Jeffrey Kerekes doesn't need a powerful antenna or a license from the government to be a one-man radio station.
The New Haven, Conn., psychotherapist put together his most recent talk show at the kitchen table. Wearing slippers and sipping a cup of tea, he used a laptop computer, a cellphone and a $30 gadget from Radio Shack to record his weekly program.
The final product, unlike the conventional radio shows it resembled, never hit the airwaves. Instead, Kerekes posted the show on his website (Intraspectus.com), where visitors can download it directly to their computer or, using free software, schedule it to show up automatically on an iPod or other digital music player.
That's the difference between a broadcast and a "podcast," as productions such as Kerekes' are called. Like AM radio on demand, podcasts are the audio equivalent of the personal blogs that have proliferated on the Web in recent years. And as such, these do-it-yourself creations have literally given voice to a growing clique -- a virtual network of podcasters -- since the technology took off a few months ago.
"There are no barriers. I can do this whenever and wherever I want," says Kerekes, 32.
Because he moonlights as a Web designer, he has the computer skills it takes to easily launch his podcast, which he thinks of as a way to attract clients and coax people past the stigma of seeking therapy.

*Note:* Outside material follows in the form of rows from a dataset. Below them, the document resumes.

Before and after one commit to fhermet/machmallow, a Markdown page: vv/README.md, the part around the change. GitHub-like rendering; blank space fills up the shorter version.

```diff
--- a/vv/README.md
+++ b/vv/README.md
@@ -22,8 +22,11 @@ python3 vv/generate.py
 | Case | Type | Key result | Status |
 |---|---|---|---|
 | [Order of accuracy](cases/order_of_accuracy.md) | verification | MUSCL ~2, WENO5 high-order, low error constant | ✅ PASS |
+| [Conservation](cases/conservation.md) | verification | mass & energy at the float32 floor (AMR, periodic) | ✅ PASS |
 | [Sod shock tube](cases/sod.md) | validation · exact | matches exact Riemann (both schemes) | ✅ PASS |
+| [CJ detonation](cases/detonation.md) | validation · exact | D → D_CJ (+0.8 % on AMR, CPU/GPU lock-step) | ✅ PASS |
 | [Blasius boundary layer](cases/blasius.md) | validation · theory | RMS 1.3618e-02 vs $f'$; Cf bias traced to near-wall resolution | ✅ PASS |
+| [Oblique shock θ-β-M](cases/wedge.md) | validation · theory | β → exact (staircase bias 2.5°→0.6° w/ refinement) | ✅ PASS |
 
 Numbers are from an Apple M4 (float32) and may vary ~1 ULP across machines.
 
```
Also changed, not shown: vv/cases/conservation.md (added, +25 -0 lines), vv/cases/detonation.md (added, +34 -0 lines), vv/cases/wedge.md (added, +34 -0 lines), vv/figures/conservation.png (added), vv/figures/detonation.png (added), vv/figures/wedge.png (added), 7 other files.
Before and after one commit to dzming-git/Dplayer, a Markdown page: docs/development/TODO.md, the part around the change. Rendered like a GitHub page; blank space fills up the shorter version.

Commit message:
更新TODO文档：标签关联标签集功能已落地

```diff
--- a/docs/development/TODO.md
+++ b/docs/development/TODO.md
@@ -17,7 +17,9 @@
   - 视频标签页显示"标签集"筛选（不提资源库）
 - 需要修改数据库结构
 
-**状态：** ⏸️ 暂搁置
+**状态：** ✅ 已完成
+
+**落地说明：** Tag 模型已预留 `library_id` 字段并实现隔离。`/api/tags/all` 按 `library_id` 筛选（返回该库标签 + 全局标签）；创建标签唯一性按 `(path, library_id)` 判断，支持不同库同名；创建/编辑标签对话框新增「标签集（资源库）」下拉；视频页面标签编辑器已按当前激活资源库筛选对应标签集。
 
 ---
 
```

"In some circles, it's hip to have a therapist, but not for everyone," he says. "In the middle of the night, they can download the show, and no one has to know."
The technology making that possible is a program called iPodder. Developed in part by Adam Curry, a former MTV video jockey, the "aggregator" (available for free at ipodder.org) looks for the shows you subscribe to, grabbing new ones as they appear and downloading them as MP3 files to a computer or portable music player that you can listen to when you want.
Since Curry's show, "The Daily Source Code," debuted in August, podcasts have mushroomed across the Web. As a sign that the trend is emerging from its infancy, National Public Radio, the BBC and other major networks have recently started offering some recorded programs as podcasts. In Southern California, KCRW-FM (89.9) is aggressively promoting the fact that many of its programs are available for downloading.
But most podcasts are homegrown affairs and unashamedly amateur. For example, after a catchy musical intro, Kerekes began his most recent show by apologizing to his listeners -- a few hundred so far -- for the sound quality. And even though Curry's productions are more polished (and more widely heard), he often refers to the new equipment and techniques he's tinkering with.
The town commons of this still-insular community is Podcastalley.com, a clearinghouse and directory of about 1,600 podcasts. Though there are other directories, Podcast Alley is where quasi-stars are made via the podcast Top 10.
Though they generally don't pump out music that could get them in legal trouble with the recording industry, plenty of podcasters feature underground or burgeoning bands. Other shows inhabit such niches as wine, films, weight loss and Christian evangelism.